That’s not because I have some secret or I’m like, I have some crazy memory or inspiration, but it’s because you soak in all this knowledge about marketing and then you can tap into it and you don’t even know that you’re tapping into it. So I think this is true for any topic. This is not groundbreaking, but if you wanted to go be a great golfer, you could go study everything you can about golf and you’re just kind of soak that all in. The same is true in marketing, but I don’t think enough people earlier in their career in marketing are spending enough time understanding what has worked in the past. It’s one of the reasons why one of our core values for marketers at Drift is this idea of innovate don’t invent. Go find things that have already worked for other people and other companies and then see how we can innovate on top of them versus creating something from scratch, just for us here at Drift.

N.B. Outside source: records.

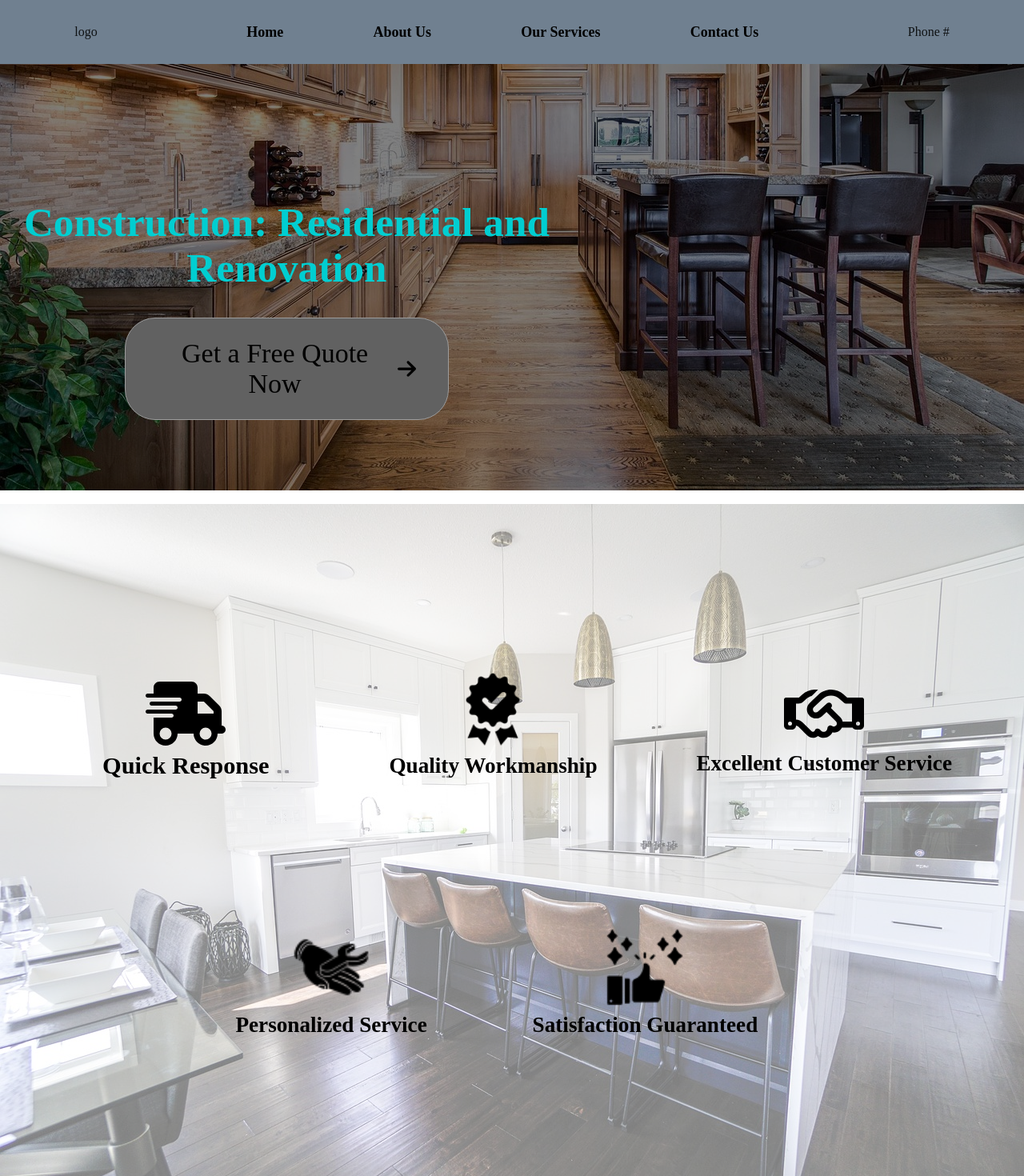
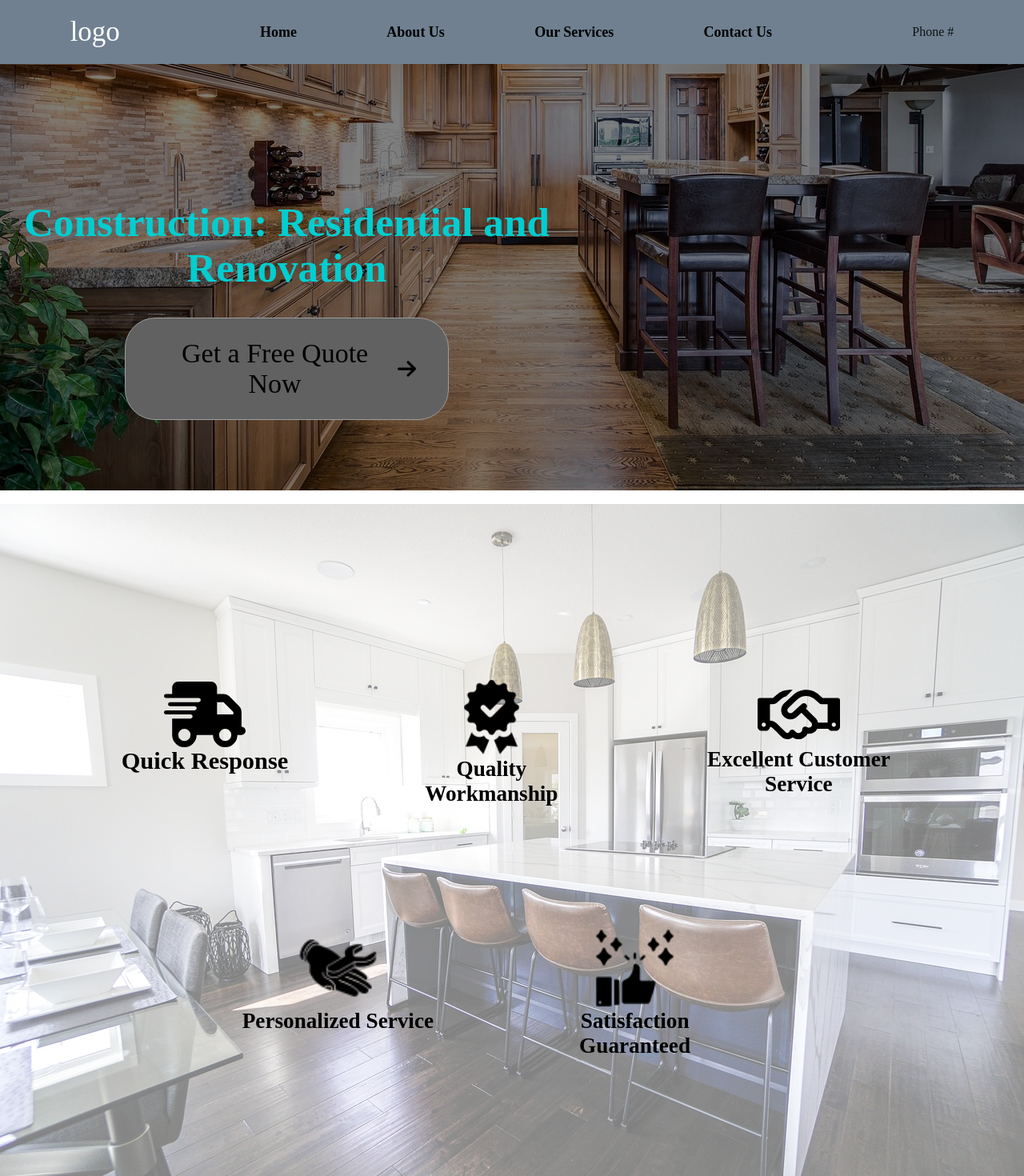
Before and after one commit to mmike1717/Construction-website, a React (Vite) app: page / in a window 1280 px wide. Shown: the top 1470 px of the page at 80% size. Built offline with nearby package versions, Linux system fonts and the light colour scheme.

Commit message:
fixed bugs in the homepage

```diff
--- a/src/components/HomePage/homePage.css
+++ b/src/components/HomePage/homePage.css
@@ -79,6 +79,9 @@
 }
 
 .Box1ofSecPic{
+    width: 20%;
+    /* height: 15%; */
+    display: flex;
     position: absolute;
     font-size: 1.9rem;
     color: black;
@@ -86,23 +89,35 @@
     font-family: serif;
     top: 26%;
     left: 10%;
+    flex-direction: column;
+    align-items: center;
 }
 
 .ServiceIcons{
-    width: 100px;
+    width: 40%;
 }
 
 .Box2ofSecPic{
+    width: 20%;
+    /* height: 15%; */
+    display: flex;
+    flex-direction: column;
+    align-items: center;
     position: absolute;
     font-size: 1.7rem;
     color: black;
     font-weight: bold;
     font-family: serif;
-    top: 24%;
+    top: 25%;
     left: 38%;
 }
 
 .Box3ofSecPic{
+    width: 20%;
+    /* height: 15%; */
+    display: flex;
+    flex-direction: column;
+    align-items: center;
     position: absolute;
     font-size: 1.7rem;
     color: black;
@@ -112,6 +127,11 @@
     left: 68%;
 }
 .Box4ofSecPic{
+    width: 20%;
+    /* height: 15%; */
+    display: flex;
+    flex-direction: column;
+    align-items: center;
     position: absolute;
     font-size: 1.7rem;
     color: black;
@@ -122,6 +142,11 @@
 }
 
 .Box5ofSecPic{
+    width: 20%;
+    /* height: 15%; */
+    display: flex;
+    flex-direction: column;
+    align-items: center;
     position: absolute;
     font-size: 1.7rem;
     color: black;
--- a/src/components/NavBar/nav.css
+++ b/src/components/NavBar/nav.css
@@ -22,6 +22,12 @@
 }
 
 
+#LogoDiv{
+    font-size: 35px;
+    color: white;
+}
+
+
 #NavCenterDiv > a{
     font-weight: bold;
     color: black;
--- a/src/components/NavBar/navBar.jsx
+++ b/src/components/NavBar/navBar.jsx
@@ -5,7 +5,7 @@ export default function NavBar(){
 
     return (
         <div id='MainNavBar'>
-            <div id='LogoDiv'>logo</div>
+            <a href='/' id='LogoDiv'>logo</a>
             <div id="NavCenterDiv">
                 <a href='/'>Home</a>
                 <a href='/AboutUs'>About Us</a>
```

Then ten. You have to realize that perfect is the enemy of good. A lot of times in marketing, good enough is usually good enough. At some point, you have to pick one and go. I can’t tell you how many times we’ve been in between like five different names for something, five different dates for something, five different headlines for something. Ultimately, you just have to pick one and commit and go. For example, I used on this LinkedIn post. The limit on LinkedIn was 1300 characters, so I basically had to end this post right there. Ultimately, I really believe that sometimes there’s ten different ways to get to a solution. One of the things that paralyzes marketers is this idea that this has to be perfect. I think there’s probably, we’re making a video out of this podcast right now. I think there’s probably 20 different ways we could cut this video. Ultimately though, we can’t spend forever on it. So we can just pick one or two, feel good about it, and go. Pick one, commit, and realize that perfect is the enemy of good.
So, man I’m out of breath and I’m sweating now, but that was great. Those are ten of the things that have helped me grow my career fast in marketing. I hope it’s helpful. Look, there’s ten of them. If I got to pick, let’s pick three. Okay, if I got to pick three of them, I would focus on copywriting, understanding the six principles of influence from Robert Cialdini, and just being consistent across any channel. Consistently create, consistently publish, and I’m out of here.
Hey, thanks for listening to another episode of the Swipe File. I’m having a lot of fun doing this podcast and so because it’s fun for me, I hope it’s fun for you. It would mean the world if you could leave a review. Reviews really help and so go leave a review. Go to Apple Podcast, leave a review, let me know what you like about the show, didn’t like, want to hear more of. Also, if you’re not already subscribed, make sure you go subscribe on Apple Podcast, Spotify, the show is everywhere that you get your podcasts, probably where you’re listening right now. But, if you want more content like this, if you want to go a layer deeper, join me on Drift Insider, it’s drift.com/insider. We’re teaching courses, we’re sharing videos, and we have exclusive content for people just like you in marketing that we do not share publicly. So go and check it out, drift.com/insider.